Associated Press/Photo by Manuel Balce Ceneta
House Speaker John Boehner speaks with reporters following his meeting with President Obama Wednesday evening.

Shutdown enters day three

Government | Republicans vote to open parts of government while Democrats try to close places not even funded by government.

WASHINGTON—The federal government shutdown enters its third day today after a White House meeting between President Barack Obama and congressional leaders Wednesday night surprised no one by failing to reach a solution. But political strategies are starting to emerge.

The White House meeting, the first face-to-face encounter since the shutdown began, lasted for more than an hour. After it ended, House Speaker John Boehner told reporters little had changed.

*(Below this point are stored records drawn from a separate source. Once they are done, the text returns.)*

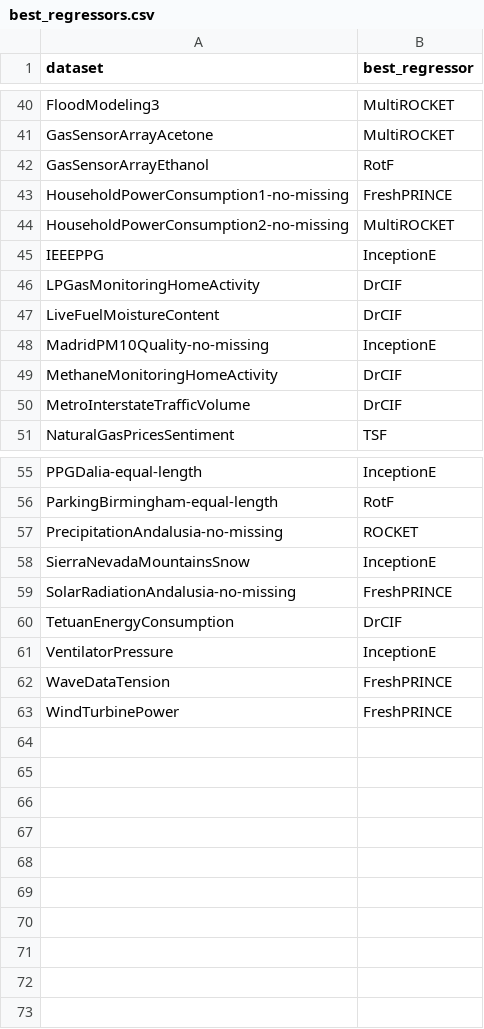
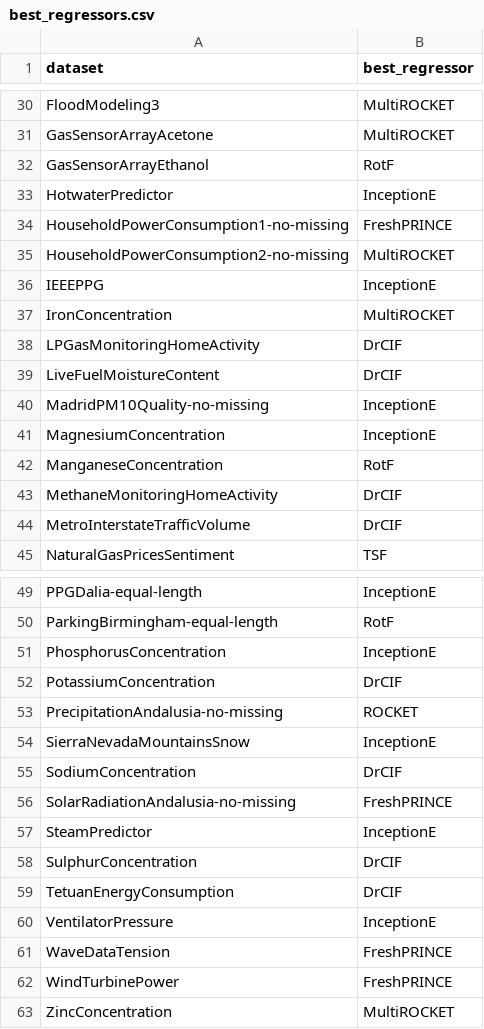
Before and after one commit to GuiArcencio/metal-crats, a CSV file: assets/best_regressors.csv, drawn as a sheet; only a part is shown, gaps mark what is left out; the diff covers the shown part only; the diff names each change by its address in the sheet, - before the commit and + after, or states it on an @@ line.

```diff
--- a/assets/best_regressors.csv
+++ b/assets/best_regressors.csv
+row 33: HotwaterPredictor | InceptionE
+row 37: IronConcentration | MultiROCKET
+row 41: MagnesiumConcentration | InceptionE
+row 42: ManganeseConcentration | RotF
+row 51: PhosphorusConcentration | InceptionE
+row 52: PotassiumConcentration | DrCIF
+row 55: SodiumConcentration | DrCIF
+row 57: SteamPredictor | InceptionE
+row 58: SulphurConcentration | DrCIF
+row 63: ZincConcentration | MultiROCKET
```
Also changed, not shown: 5 added rows, 15 removed rows and 1 edited cell elsewhere in this file, 3 other files.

“The president reiterated one more time he will not negotiate,” Boehner said.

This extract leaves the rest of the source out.